YOUR ASSIGNMENT: Scan the entries below for the word "event", then copy each line that holds it.

Data extracted from a collection:
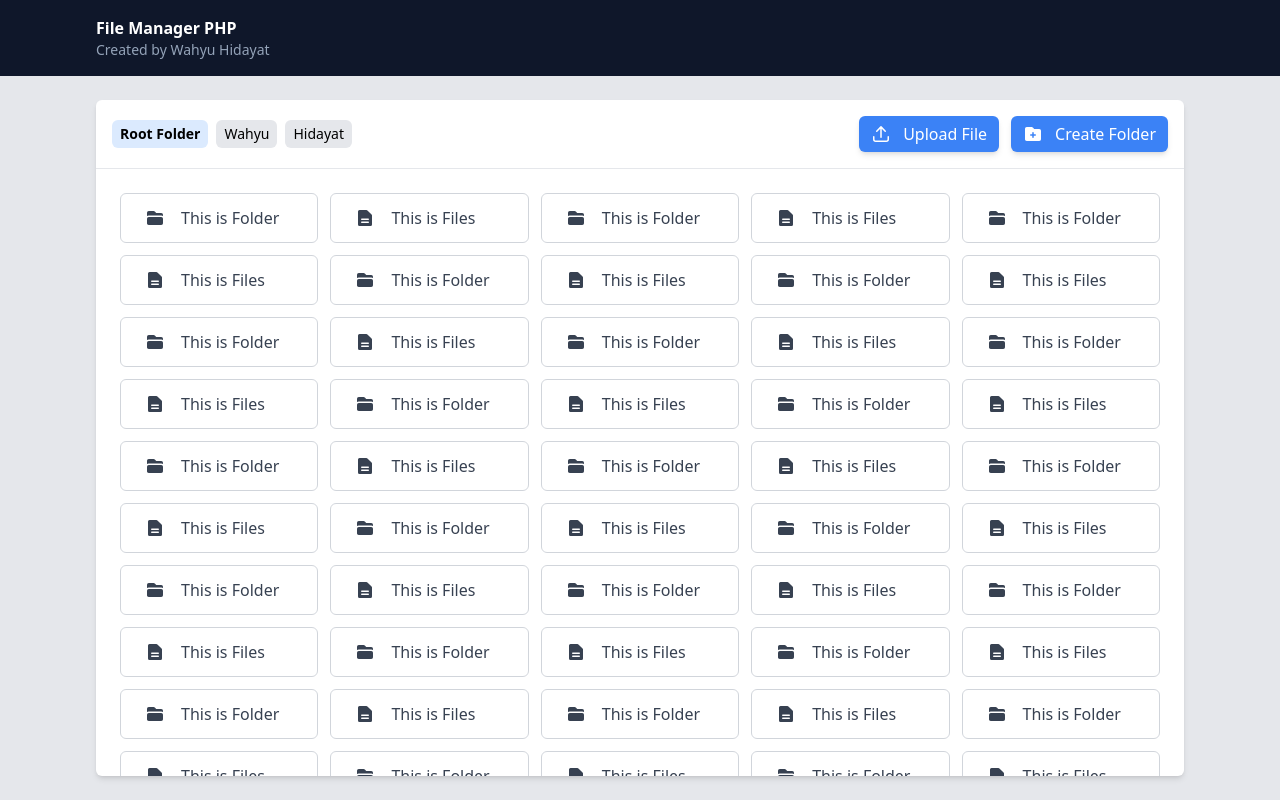
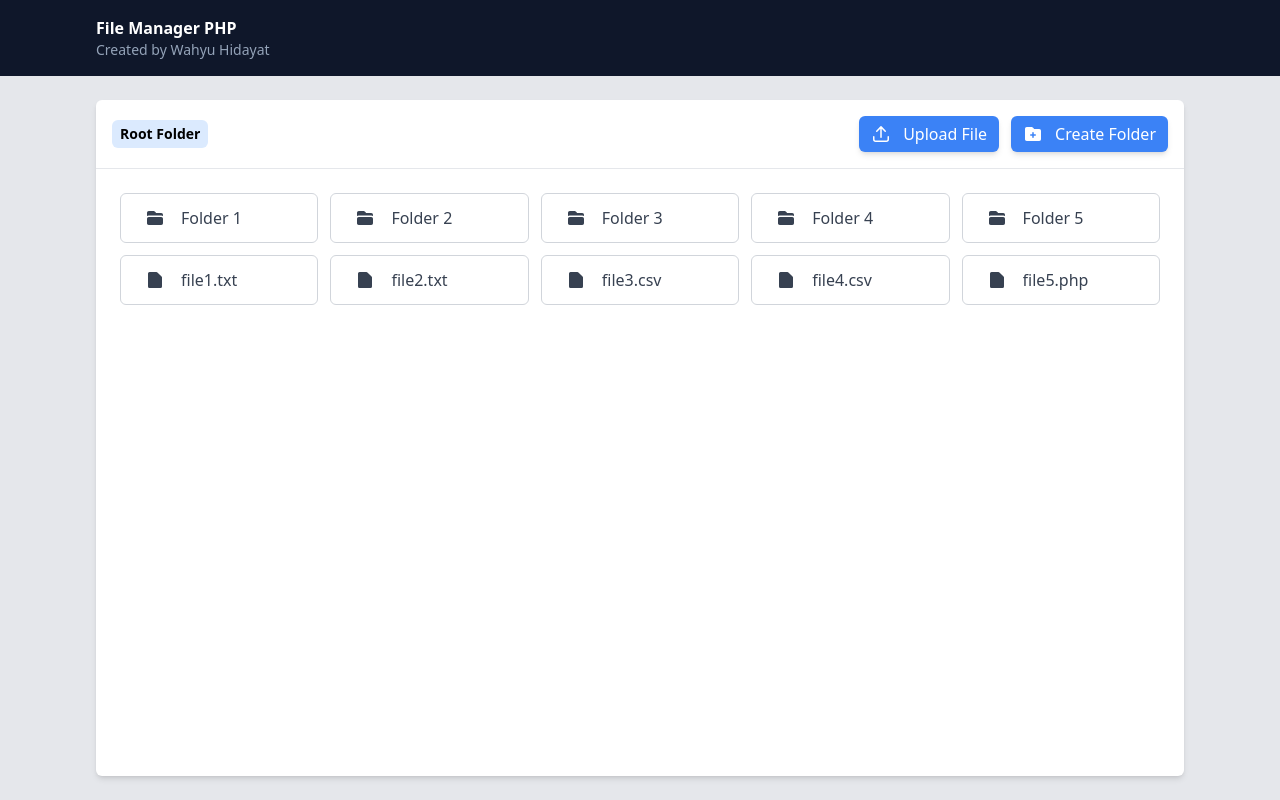
Before and after one commit to WahyuHidayattz/php-file-manager, a PHP site: page / in a window 1280 px wide. Run offline with PHP 8.4, Linux system fonts and the light colour scheme.

Commit message:
Update can read directory

```diff
--- a/assets/app.css
+++ b/assets/app.css
@@ -615,24 +571,20 @@ video {
   display: flex;
 }
 
-.grid {
-  display: grid;
+.contents {
+  display: contents;
 }
 
 .hidden {
   display: none;
 }
 
-.h-5 {
-  height: 1.25rem;
-}
-
 .h-full {
   height: 100%;
 }
 
-.min-h-screen {
-  min-height: 100vh;
+.h-5 {
+  height: 1.25rem;
 }
 
 .w-full {
@@ -741,6 +653,14 @@ video {
 
 .overflow-hidden {
   overflow: hidden;
+}
+
+.text-ellipsis {
+  text-overflow: ellipsis;
+}
+
+.whitespace-nowrap {
+  white-space: nowrap;
 }
 
 .rounded-md {
@@ -878,14 +764,19 @@ video {
   padding-bottom: 1rem;
 }
 
-.px-6 {
-  padding-left: 1.5rem;
-  padding-right: 1.5rem;
-}
-
 .py-6 {
   padding-top: 1.5rem;
   padding-bottom: 1.5rem;
+}
+
+.px-2 {
+  padding-left: 0.5rem;
+  padding-right: 0.5rem;
+}
+
+.py-1 {
+  padding-top: 0.25rem;
+  padding-bottom: 0.25rem;
 }
 
 .px-3 {
@@ -898,19 +789,9 @@ video {
   padding-bottom: 0.375rem;
 }
 
-.py-1 {
-  padding-top: 0.25rem;
-  padding-bottom: 0.25rem;
-}
-
-.px-4 {
-  padding-left: 1rem;
-  padding-right: 1rem;
-}
-
-.py-2 {
-  padding-top: 0.5rem;
-  padding-bottom: 0.5rem;
+.px-6 {
+  padding-left: 1.5rem;
+  padding-right: 1.5rem;
 }
 
 .py-3 {
@@ -918,9 +799,9 @@ video {
   padding-bottom: 0.75rem;
 }
 
-.px-2 {
-  padding-left: 0.5rem;
-  padding-right: 0.5rem;
+.py-2 {
+  padding-top: 0.5rem;
+  padding-bottom: 0.5rem;
 }
 
 .pr-4 {
--- a/index.php
+++ b/index.php
@@ -1,14 +1,42 @@
 <?php
 
-$files = [];
-$in_folder = false;
-for ($i = 0; $i < 100; $i++) {
-    if ($i % 2 == 0) {
-        $files[] = ["This is Folder", "folder"];
+$path = "storage";
+if (isset($_GET['path'])) {
+    $path = $_GET['path'];
+}
+
+$new_path = [];
+foreach (scandir($path) as $file) {
+    if ($file != ".") {
+        if ($file == "..") {
+            $new_path[] = [$file, "folder", "?path=" . dirname("$path")];
+        } else if (is_dir("$path/$file")) {
+            $new_path[] = [$file, "folder", "?path=$path/$file"];
         } else {
-        $files[] = ["This is Files", "file"];
+            $new_path[] = [$file, "file", "$path/$file"];
         }
     }
+}
+
+usort($new_path, function ($a, $b) {
+    return $b[1] <=> $a[1];
+});
+
+$dir_listing = explode("/", $path);
+$dir_listing_new = [];
+foreach ($dir_listing as $list) {
+    if ($list != ".." && $list != ".") {
+        $dir_listing_new[] = $list;
+    }
+}
+array_shift($dir_listing_new);
+$in_folder = true;
+
+if (!$dir_listing_new) {
+    $in_folder = false;
+    array_shift($new_path);
+}
+
 
 ?>
 <html lang="en">
@@ -24,10 +52,10 @@ for ($i = 0; $i < 100; $i++) {
 <body class="">
 
     <!-- main container -->
-    <div class="flex flex-col w-full h-full bg-gray-200 overflow-auto">
+    <div class="flex flex-col w-full h-full overflow-auto bg-gray-200">
 
         <!-- header -->
-        <div class="flex flex-row items-center justify-between gap-6 px-4 md:px-12 lg:px-24 py-4 bg-slate-900 text-white">
+        <div class="flex flex-row items-center justify-between gap-6 px-4 py-4 text-white md:px-12 lg:px-24 bg-slate-900">
             <div class="flex flex-col">
                 <span class="font-semibold">File Manager PHP</span>
                 <span class="text-sm text-slate-400">Created by Wahyu Hidayat</span>
@@ -35,17 +63,18 @@ for ($i = 0; $i < 100; $i++) {
         </div>
         <!-- content -->
 
-        <div class="flex flex-col px-4 md:px-12 lg:px-24 py-6 flex-1 overflow-auto">
+        <div class="flex flex-col flex-1 px-4 py-6 overflow-auto md:px-12 lg:px-24">
 
-            <div class="flex flex-col bg-white shadow-md rounded-md overflow-auto flex-1">
+            <div class="flex flex-col flex-1 overflow-auto bg-white rounded-md shadow-md">
 
-                <div class="flex flex-row md:justify-between justify-end items-center gap-3 p-4 border-b border-b-gray-200">
-                    <div class="hidden md:flex flex-1 flex-row items-center gap-2 text-sm">
-                        <a href="" class="flex flex-row px-2 py-1 bg-blue-100 hover:bg-blue-200 rounded-md font-semibold">
+                <div class="flex flex-row items-center justify-end gap-3 p-4 border-b md:justify-between border-b-gray-200">
+                    <div class="flex-row items-center flex-1 hidden gap-2 text-sm md:flex">
+                        <a href="?path=storage" class="flex flex-row px-2 py-1 font-semibold bg-blue-100 rounded-md hover:bg-blue-200">
                             Root Folder
                         </a>
-                        <a href="" class="flex flex-row px-2 py-1 bg-gray-200 hover:bg-gray-300 rounded-md">Wahyu</a>
-                        <a href="" class="flex flex-row px-2 py-1 bg-gray-200 hover:bg-gray-300 rounded-md">Hidayat</a>
+                        <?php foreach ($dir_listing_new as $list) : ?>
+                            <span class="flex flex-row px-2 py-1 bg-gray-200 rounded-md "><?= $list; ?></span>
+                        <?php endforeach; ?>
                     </div>
                     <button id="button-file-upload" class="flex items-center justify-center flex-row gap-3 px-3 py-1.5 bg-blue-500 hover:bg-blue-400 text-white rounded-md shadow-md">
                         <svg xmlns="http://www.w3.org/2000/svg" viewBox="0 0 20 20" fill="currentColor" class="w-5 h-5">
@@ -62,25 +91,29 @@ for ($i = 0; $i < 100; $i++) {
                     </button>
                 </div>
 
-                <div class="flex flex-col sm:grid sm:grid-cols-2 md:grid md:grid-cols-3 lg:grid lg:grid-cols-4 xl:grid xl:grid-cols-5 gap-3 p-6 overflow-auto">
-                    <?php foreach ($files as $file) : ?>
-                        <a href="" class="w-full flex flex-row items-center gap-4 px-6 py-3 text-gray-700 bg-white rounded-md border border-gray-300 hover:bg-gray-200">
-                            <?php if ($file[1] == "file") : ?>
+                <div class="flex flex-col h-full">
+                    <div class="flex flex-col gap-3 p-6 overflow-auto sm:grid sm:grid-cols-2 md:grid md:grid-cols-3 lg:grid lg:grid-cols-4 xl:grid xl:grid-cols-5">
+                        <?php foreach ($new_path as $file) : ?>
+                            <a href="<?= $file[2]; ?>" class="flex flex-row items-center w-full gap-4 px-6 py-3 text-gray-700 bg-white border border-gray-300 rounded-md hover:bg-gray-200">
+                                <?php if ($file[1] == "folder") : ?>
                                     <svg xmlns="http://www.w3.org/2000/svg" viewBox="0 0 20 20" fill="currentColor" class="w-5 h-5">
-                                    <path fill-rule="evenodd" d="M4.5 2A1.5 1.5 0 003 3.5v13A1.5 1.5 0 004.5 18h11a1.5 1.5 0 001.5-1.5V7.621a1.5 1.5 0 00-.44-1.06l-4.12-4.122A1.5 1.5 0 0011.378 2H4.5zm2.25 8.5a.75.75 0 000 1.5h6.5a.75.75 0 000-1.5h-6.5zm0 3a.75.75 0 000 1.5h6.5a.75.75 0 000-1.5h-6.5z" clip-rule="evenodd" />
+                                        <path d="M3.75 3A1.75 1.75 0 002 4.75v3.26a3.235 3.235 0 011.75-.51h12.5c.644 0 1.245.188 1.75.51V6.75A1.75 1.75 0 0016.25 5h-4.836a.25.25 0 01-.177-.073L9.823 3.513A1.75 1.75 0 008.586 3H3.75zM3.75 9A1.75 1.75 0 002 10.75v4.5c0 .966.784 1.75 1.75 1.75h12.5A1.75 1.75 0 0018 15.25v-4.5A1.75 1.75 0 0016.25 9H3.75z" />
                                     </svg>
                                 <?php else : ?>
                                     <svg xmlns="http://www.w3.org/2000/svg" viewBox="0 0 20 20" fill="currentColor" class="w-5 h-5">
-                                    <path d="M3.75 3A1.75 1.75 0 002 4.75v3.26a3.235 3.235 0 011.75-.51h12.5c.644 0 1.245.188 1.75.51V6.75A1.75 1.75 0 0016.25 5h-4.836a.25.25 0 01-.177-.073L9.823 3.513A1.75 1.75 0 008.586 3H3.75zM3.75 9A1.75 1.75 0 002 10.75v4.5c0 .966.784 1.75 1.75 1.75h12.5A1.75 1.75 0 0018 15.25v-4.5A1.75 1.75 0 0016.25 9H3.75z" />
+                                        <path d="M3 3.5A1.5 1.5 0 014.5 2h6.879a1.5 1.5 0 011.06.44l4.122 4.12A1.5 1.5 0 0117 7.622V16.5a1.5 1.5 0 01-1.5 1.5h-11A1.5 1.5 0 013 16.5v-13z" />
                                     </svg>
                                 <?php endif; ?>
+                                <span class="flex-1 overflow-hidden whitespace-nowrap text-ellipsis">
                                     <?= $file[0]; ?>
+                                </span>
                             </a>
                         <?php endforeach; ?>
                     </div>
+                </div>
 
                 <?php if ($in_folder) : ?>
-                    <div class="flex flex-row justify-end items-center gap-3 p-4 border-t border-t-gray-200">
+                    <div class="flex flex-row items-center justify-end gap-3 p-4 border-t border-t-gray-200">
                         <a href="" class="flex items-center justify-center flex-row gap-3 px-3 py-1.5 bg-red-500 text-white rounded-md shadow-md hover:bg-red-400">
                             <svg xmlns="http://www.w3.org/2000/svg" viewBox="0 0 20 20" fill="currentColor" class="w-5 h-5">
                                 <path fill-rule="evenodd" d="M8.75 1A2.75 2.75 0 006 3.75v.443c-.795.077-1.584.176-2.365.298a.75.75 0 10.23 1.482l.149-.022.841 10.518A2.75 2.75 0 007.596 19h4.807a2.75 2.75 0 002.742-2.53l.841-10.52.149.023a.75.75 0 00.23-1.482A41.03 41.03 0 0014 4.193V3.75A2.75 2.75 0 0011.25 1h-2.5zM10 4c.84 0 1.673.025 2.5.075V3.75c0-.69-.56-1.25-1.25-1.25h-2.5c-.69 0-1.25.56-1.25 1.25v.325C8.327 4.025 9.16 4 10 4zM8.58 7.72a.75.75 0 00-1.5.06l.3 7.5a.75.75 0 101.5-.06l-.3-7.5zm4.34.06a.75.75 0 10-1.5-.06l-.3 7.5a.75.75 0 101.5.06l.3-7.5z" clip-rule="evenodd" />
@@ -94,7 +127,7 @@ for ($i = 0; $i < 100; $i++) {
 
             <!-- modal dialgo upload -->
             <div id="modal-file-upload" class="hidden absolute top-0 right-0 bg-white border border-gray-300 rounded-md shadow-lg mt-[180px] mr-8 md:mr-16 lg:mr-28 w-[350px] flex flex-col gap-4 overflow-hidden">
-                <div class="flex flex-row items-center justify-between gap-4 border-b border-b-gray-300 px-4 py-2">
+                <div class="flex flex-row items-center justify-between gap-4 px-4 py-2 border-b border-b-gray-300">
                     <span>File Uploader</span>
                     <div id="button-file-close" class="p-2 rounded-full hover:bg-gray-200">
                         <svg xmlns="http://www.w3.org/2000/svg" viewBox="0 0 20 20" fill="currentColor" class="w-5 h-5">
@@ -109,12 +142,12 @@ for ($i = 0; $i < 100; $i++) {
                     <input type="file" class="pr-4 text-sm border-b border-b-2 border-b-gray-300 bg-gray-100 file:px-3 file:py-1.5 file:outline-none file:border-none file:bg-blue-200 file:text-blue-500 hover:border-b-blue-500 cursor-pointer text-slate-700">
                     <input type="file" class="pr-4 text-sm border-b border-b-2 border-b-gray-300 bg-gray-100 file:px-3 file:py-1.5 file:outline-none file:border-none file:bg-blue-200 file:text-blue-500 hover:border-b-blue-500 cursor-pointer text-slate-700">
                 </div>
-                <button class="px-4 py-2 bg-blue-500 text-white  hover:bg-blue-400">Upload All Files</button>
+                <button class="px-4 py-2 text-white bg-blue-500 hover:bg-blue-400">Upload All Files</button>
             </div>
 
             <!-- modal dialgo create folder -->
             <div id="modal-create-folder" class="hidden absolute top-0 right-0 bg-white border border-gray-300 rounded-md shadow-lg mt-[180px] mr-8 md:mr-16 lg:mr-28 w-[350px] flex flex-col gap-4 overflow-hidden">
-                <div class="flex flex-row items-center justify-between gap-4 border-b border-b-gray-300 px-4 py-2">
+                <div class="flex flex-row items-center justify-between gap-4 px-4 py-2 border-b border-b-gray-300">
                     <span>Create Folder</span>
                     <div id="button-create-folder-close" class="p-2 rounded-full hover:bg-gray-200">
                         <svg xmlns="http://www.w3.org/2000/svg" viewBox="0 0 20 20" fill="currentColor" class="w-5 h-5">
@@ -123,9 +156,9 @@ for ($i = 0; $i < 100; $i++) {
                     </div>
                 </div>
                 <div class="flex flex-col gap-4 px-4">
-                    <input type="text" class="px-3 py-2 pr-4 text-sm border-b border-b-2 border-b-gray-300 bg-gray-100  file:text-blue-500 hover:border-b-blue-500  text-slate-700 outline-none focus:border-b-blue-500" placeholder="folder name">
+                    <input type="text" class="px-3 py-2 pr-4 text-sm bg-gray-100 border-b border-b-2 outline-none border-b-gray-300 file:text-blue-500 hover:border-b-blue-500 text-slate-700 focus:border-b-blue-500" placeholder="folder name">
                 </div>
-                <button class="px-4 py-2 bg-blue-500 text-white  hover:bg-blue-400">Upload All Files</button>
+                <button class="px-4 py-2 text-white bg-blue-500 hover:bg-blue-400">Create Folder</button>
             </div>
 
         </div>
@@ -139,11 +172,11 @@ for ($i = 0; $i < 100; $i++) {
     let button_file_upload_close = document.getElementById("button-file-close");
     let modal_file_upload = document.getElementById("modal-file-upload");
 
-    button_file_upload.addEventListener('click', function(event){
+    button_file_upload.addEventListener('click', function(event) {
         event.preventDefault();
         modal_file_upload.classList.toggle("hidden");
     })
-    button_file_upload_close.addEventListener('click', (event)=> {
+    button_file_upload_close.addEventListener('click', (event) => {
         modal_file_upload.classList.toggle("hidden");
     })
 
```
Also changed, not shown: other parts of assets/app.css (+20 -200 lines), file.php (added, +27 -0 lines), storage/Folder 1/Child file 1.txt (added), storage/Folder 1/Child file 2.csv (added), storage/Folder 2/Child file 1.txt (added), storage/Folder 2/Child file 2.csv (added), storage/Folder 3/Child file 1.txt (added), storage/Folder 3/Child file 2.csv (added), storage/Folder 4/Child file 1.txt (added), storage/Folder 4/Child file 2.csv (added), storage/Folder 5/Child file 1.txt (added), storage/Folder 5/Child file 2.csv (added), storage/file1.txt (added), storage/file2.txt (added), 3 more files. Lines whose indentation alone changed are shown as unchanged.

RESPONSE BOX:
-    button_file_upload.addEventListener('click', function(event){
+    button_file_upload.addEventListener('click', function(event) {
         event.preventDefault();
-    button_file_upload_close.addEventListener('click', (event)=> {
+    button_file_upload_close.addEventListener('click', (event) => {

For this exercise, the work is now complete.